The purchase shock by Cristiano Ronaldo (at Al-Nassr), at least at first, the classic whim of the oriental rich – the money once came from the States, then from China, today it mainly comes from Qatar and Saudi Arabia – seemed to be the freak show for their own people keep in mind (with all due respect to CR7, of course). But then something moved. As we anticipated in an article published in our columns in January, the Saudi government has confirmed its willingness to host the 2030 World Cup, in line with what has been dubbed “Vision 2030” that the enlightened government of Saudi Prince Bin Salman has planned time for the (re)start of the country on an international level.

In short, something similar to what Qatar has done (since 2017, the year of Neymar Junior’s arrival at Paris Saint-Germain), where it is no coincidence that they triumphantly hosted the 2022 World Cup. What is the key difference between? The project and The? That the transfer market is not there Location in EuropeBut rooted in Saudi Arabia. Al-Nassr (who bought Zyiech in addition to Ronaldo), Al-Hilal (a step away from Koulibaly, Ruben Neves has already bought for 55 million), Al-Ittihad (who bought Benzema and Kanté): not easy satellites, nor soft – Power tools (such as PSG) for Middle East power, but teams of them we will hear for a long time by 2030 (at least).

There’s even a who – how Massimo Marianella And Luca Marchetti to Sky Sport – explained the will of these clubs (all under the same owner, the PIF: Saudi public investment fund that has already bought Newcastle and Sheffield) and the Arab League in general, to emulate and even surpass the competition of the richest (and most beautiful?) league in the world: the Premier League. It is perhaps no coincidence that many of the above purchases come from the Terra d’Albione. However, to delve deeper into the subject, driven by fear and curiosity, we asked Alessio Postiglione, co-author of “Football, politics and power‘ (2023), a comprehensive (and interpretative) read on the subject.

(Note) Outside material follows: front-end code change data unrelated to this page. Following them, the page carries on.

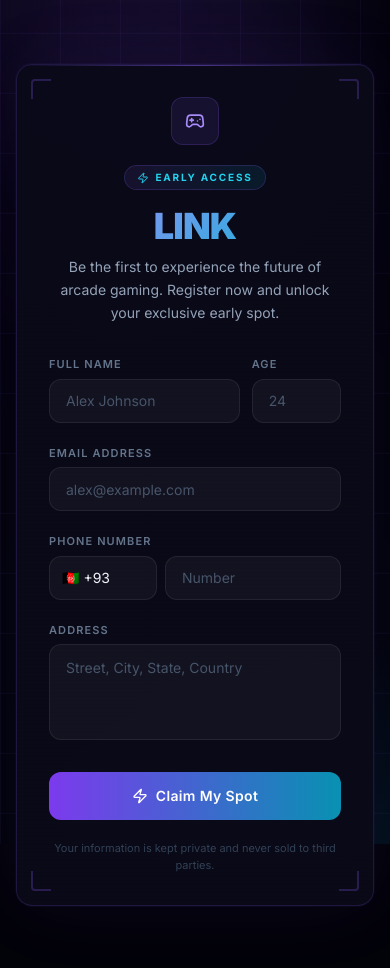
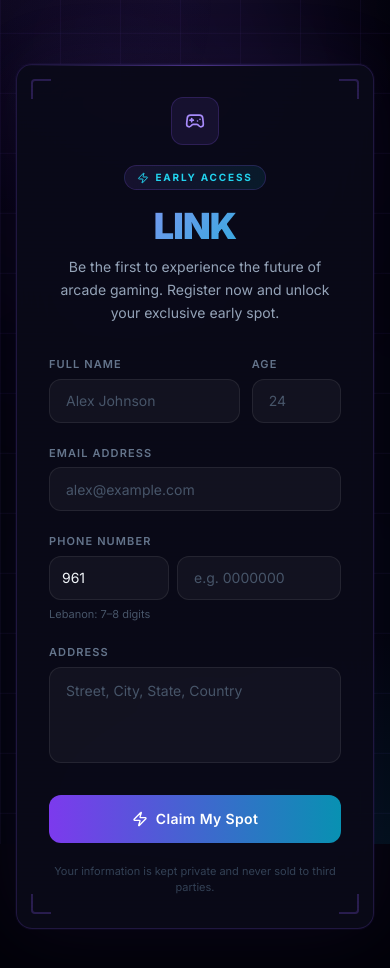
Before and after one commit to Arzzon-gg/link-landing, a Next.js app: page / in a window 390 px wide. Shown: the top 968 px of the page. Built offline with nearby package versions, Linux system fonts and the light colour scheme.

Commit message:
feat: add editable country code input with dropdown selection in PhoneField component

```diff
--- a/src/components/PhoneField.tsx
+++ b/src/components/PhoneField.tsx
@@ -1,6 +1,6 @@
-'use client';
+"use client";
 
-import { forwardRef } from 'react';
+import { forwardRef, useEffect, useRef, useState } from 'react';
 import type { UseFormRegisterReturn } from 'react-hook-form';
 import { cn } from '@/lib/utils';
 import { COUNTRY_CODES } from '@/data/countryCodes';
@@ -38,33 +38,90 @@ export const PhoneField = forwardRef<HTMLDivElement, PhoneFieldProps>(
       ? `${countryHint.min === countryHint.max ? countryHint.min : `${countryHint.min}–${countryHint.max}`} digits`
       : undefined;
 
+    // Local query state allows typing and filtering the dropdown.
+    const [query, setQuery] = useState<string>(selectedDial ?? '');
+    const [open, setOpen] = useState(false);
+
+    useEffect(() => {
+      setQuery(selectedDial ?? '');
+    }, [selectedDial]);
+
+    const wrapperRef = useRef<HTMLDivElement | null>(null);
+
+    // Close dropdown when clicking outside
+    useEffect(() => {
+      function onDoc(e: MouseEvent) {
+        if (!wrapperRef.current) return;
+        if (!wrapperRef.current.contains(e.target as Node)) setOpen(false);
+      }
+      document.addEventListener('click', onDoc);
+      return () => document.removeEventListener('click', onDoc);
+    }, []);
+
     return (
-      <div ref={ref} className="space-y-1.5">
+      <div ref={(node) => {
+        // forward incoming ref to the wrapper too
+        // @ts-ignore
+        if (typeof ref === 'function') ref(node);
+        else if (ref) (ref as any).current = node;
+        wrapperRef.current = node;
+      }} className="space-y-1.5">
         <label className="block text-[11px] font-semibold tracking-widest uppercase text-slate-500">
           Phone Number
         </label>
 
+        <div className="relative">
           <div className="flex gap-2">
-          {/* ── Country code select ───────────────────────────────── */}
-          <select
+            {/* ── Country code input (editable) with custom dropdown ── */}
+            <div className="relative w-[120px] shrink-0">
+              <input
                 {...countryCodeReg}
+                value={query}
+                onChange={(e) => {
+                  const v = e.target.value.replace(/[^0-9]/g, '');
+                  setQuery(v);
+                  // notify react-hook-form
+                  try { countryCodeReg.onChange && countryCodeReg.onChange({ target: { value: v } } as any); } catch {}
+                  setOpen(true);
+                }}
+                onFocus={() => setOpen(true)}
                 className={cn(
                   inputBase,
-              'h-11 rounded-xl cursor-pointer appearance-none pr-2 pl-3',
-              // fixed width to fit "🇦🇫 +213" comfortably
-              'w-[108px] shrink-0',
-              hasError && 'border-red-500/40 focus:border-red-500/60 focus:shadow-[0_0_0_1px_rgba(239,68,68,0.3)]'
+                  'h-11 rounded-xl pr-3 pl-3 cursor-text',
+                  hasError && 'border-red-500/40 focus:border-red-500/60'
                 )}
+                placeholder="Code"
+                aria-label="Country code"
+              />
+
+              {/* Dropdown */}
+              {open && (
+                <ul className="absolute z-40 mt-1 left-0 right-0 max-h-56 overflow-auto rounded-lg bg-white shadow-lg ring-1 ring-black/5">
+                  {COUNTRY_CODES.filter((c) => {
+                    const q = query.trim();
+                    if (!q) return true;
+                    return c.dial.startsWith(q) || c.name.toLowerCase().includes(q.toLowerCase());
+                  }).map((c) => (
+                    <li
+                      key={`${c.name}-${c.dial}`}
+                      role="option"
+                      onMouseDown={(ev) => {
+                        ev.preventDefault();
+                        // set dial
+                        setQuery(c.dial);
+                        try { countryCodeReg.onChange && countryCodeReg.onChange({ target: { value: c.dial } } as any); } catch {}
+                        setOpen(false);
+                      }}
+                      className="cursor-pointer px-3 py-2 hover:bg-sky-600 hover:text-white text-sm text-slate-900 flex items-center gap-2"
                     >
-            <option value="" disabled>
-              🌐 Code
-            </option>
-            {COUNTRY_CODES.map((c) => (
-              <option key={`${c.name}-${c.dial}`} value={c.dial}>
-                {c.flag} +{c.dial}
-              </option>
+                      <span className="text-lg">{c.flag}</span>
+                      <span className="flex-1">{c.name}</span>
+                      <span className="font-mono">+{c.dial}</span>
+                    </li>
                   ))}
-          </select>
+                </ul>
+              )}
+            </div>
 
             {/* ── Phone number input ────────────────────────────────── */}
             <input
@@ -77,9 +134,10 @@ export const PhoneField = forwardRef<HTMLDivElement, PhoneFieldProps>(
               className={cn(
                 inputBase,
                 'h-11 rounded-xl flex-1',
-              hasError && 'border-red-500/40 focus:border-red-500/60 focus:shadow-[0_0_0_1px_rgba(239,68,68,0.3)]'
+                hasError && 'border-red-500/40 focus:border-red-500/60'
               )}
             />
+          </div>
         </div>
 
         {/* Hint text (expected digit length) */}
--- a/src/components/RegistrationForm.tsx
+++ b/src/components/RegistrationForm.tsx
@@ -36,6 +36,7 @@ export function RegistrationForm() {
     formState: { errors, isSubmitting },
   } = useForm<RegistrationInput>({
     resolver: zodResolver(registrationSchema),
+    defaultValues: { countryCode: '961' },
   });
 
   async function onSubmit(data: RegistrationInput) {
```
Lines whose indentation alone changed are shown as unchanged.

Many thanks to Alessio Postiglione for the sound. Video editing by the Contrasti editorial team

You may also like...

Leave a Reply

Your email address will not be published. Required fields are marked *